*WHAT IS EXPECTED*
Every line in the records below with the string "systems" is to be copied out.

*INPUT DATA*

***

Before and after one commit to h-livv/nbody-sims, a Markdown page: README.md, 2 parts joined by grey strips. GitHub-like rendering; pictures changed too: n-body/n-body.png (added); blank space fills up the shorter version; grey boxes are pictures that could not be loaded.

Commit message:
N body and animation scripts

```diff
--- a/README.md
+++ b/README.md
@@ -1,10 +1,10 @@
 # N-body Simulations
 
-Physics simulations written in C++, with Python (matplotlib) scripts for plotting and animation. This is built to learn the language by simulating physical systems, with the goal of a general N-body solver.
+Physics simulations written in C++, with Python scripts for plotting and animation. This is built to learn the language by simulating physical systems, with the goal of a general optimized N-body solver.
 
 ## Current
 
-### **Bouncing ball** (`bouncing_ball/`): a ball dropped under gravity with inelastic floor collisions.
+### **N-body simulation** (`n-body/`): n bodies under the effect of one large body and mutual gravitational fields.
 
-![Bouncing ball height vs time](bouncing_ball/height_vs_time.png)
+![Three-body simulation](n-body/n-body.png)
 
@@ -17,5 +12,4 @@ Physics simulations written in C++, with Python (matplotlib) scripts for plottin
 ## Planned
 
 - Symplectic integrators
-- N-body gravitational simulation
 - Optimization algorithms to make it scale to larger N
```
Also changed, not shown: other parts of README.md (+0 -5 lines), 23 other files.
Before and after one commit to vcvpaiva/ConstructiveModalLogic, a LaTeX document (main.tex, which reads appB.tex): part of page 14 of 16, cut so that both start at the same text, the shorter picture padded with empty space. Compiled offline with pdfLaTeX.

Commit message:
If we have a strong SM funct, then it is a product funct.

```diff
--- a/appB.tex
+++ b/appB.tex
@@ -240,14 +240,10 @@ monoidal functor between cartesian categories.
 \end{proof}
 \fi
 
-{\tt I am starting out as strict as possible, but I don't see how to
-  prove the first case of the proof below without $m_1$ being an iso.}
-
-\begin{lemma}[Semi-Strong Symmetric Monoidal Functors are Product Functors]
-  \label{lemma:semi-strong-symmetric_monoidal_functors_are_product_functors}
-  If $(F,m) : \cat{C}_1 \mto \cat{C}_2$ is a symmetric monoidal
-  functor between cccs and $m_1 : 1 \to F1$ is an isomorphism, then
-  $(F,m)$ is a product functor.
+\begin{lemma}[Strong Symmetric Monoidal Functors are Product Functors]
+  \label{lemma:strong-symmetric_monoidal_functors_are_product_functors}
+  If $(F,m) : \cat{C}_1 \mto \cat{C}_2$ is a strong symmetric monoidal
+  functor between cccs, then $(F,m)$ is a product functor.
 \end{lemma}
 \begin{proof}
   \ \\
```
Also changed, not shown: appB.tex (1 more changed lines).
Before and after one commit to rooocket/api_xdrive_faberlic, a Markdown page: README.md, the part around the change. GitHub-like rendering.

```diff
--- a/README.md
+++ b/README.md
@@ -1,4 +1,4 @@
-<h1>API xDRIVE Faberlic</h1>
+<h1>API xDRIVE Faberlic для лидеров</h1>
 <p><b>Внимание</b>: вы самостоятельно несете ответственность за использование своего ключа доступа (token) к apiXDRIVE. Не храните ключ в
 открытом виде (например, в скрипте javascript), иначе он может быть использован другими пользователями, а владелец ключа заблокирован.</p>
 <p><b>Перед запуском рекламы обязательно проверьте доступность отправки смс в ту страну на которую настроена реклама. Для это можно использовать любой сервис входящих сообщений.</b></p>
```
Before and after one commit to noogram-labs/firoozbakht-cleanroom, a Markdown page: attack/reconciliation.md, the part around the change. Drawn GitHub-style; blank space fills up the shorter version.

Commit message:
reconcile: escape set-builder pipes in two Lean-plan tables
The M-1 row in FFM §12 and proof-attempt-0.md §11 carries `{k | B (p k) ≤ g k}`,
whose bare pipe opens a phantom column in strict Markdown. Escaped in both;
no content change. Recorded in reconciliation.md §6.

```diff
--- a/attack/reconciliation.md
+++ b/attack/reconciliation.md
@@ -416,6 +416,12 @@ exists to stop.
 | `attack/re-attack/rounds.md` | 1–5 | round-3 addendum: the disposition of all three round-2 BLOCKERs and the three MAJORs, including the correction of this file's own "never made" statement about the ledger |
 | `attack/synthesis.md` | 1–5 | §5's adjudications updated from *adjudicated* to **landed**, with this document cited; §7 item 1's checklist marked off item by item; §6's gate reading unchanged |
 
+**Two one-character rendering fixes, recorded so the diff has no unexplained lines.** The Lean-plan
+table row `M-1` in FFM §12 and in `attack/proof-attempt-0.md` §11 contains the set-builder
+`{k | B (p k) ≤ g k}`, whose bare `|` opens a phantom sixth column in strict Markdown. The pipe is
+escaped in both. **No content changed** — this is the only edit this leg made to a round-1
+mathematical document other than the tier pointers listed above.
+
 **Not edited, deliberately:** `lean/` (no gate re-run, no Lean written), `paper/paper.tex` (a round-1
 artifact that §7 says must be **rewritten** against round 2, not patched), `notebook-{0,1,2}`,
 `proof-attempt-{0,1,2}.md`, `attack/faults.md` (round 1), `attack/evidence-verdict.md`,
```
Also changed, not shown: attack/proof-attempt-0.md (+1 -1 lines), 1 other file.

***

*TASK ANSWER*
-Physics simulations written in C++, with Python (matplotlib) scripts for plotting and animation. This is built to learn the language by simulating physical systems, with the goal of a general N-body solver.
+Physics simulations written in C++, with Python scripts for plotting and animation. This is built to learn the language by simulating physical systems, with the goal of a general optimized N-body solver.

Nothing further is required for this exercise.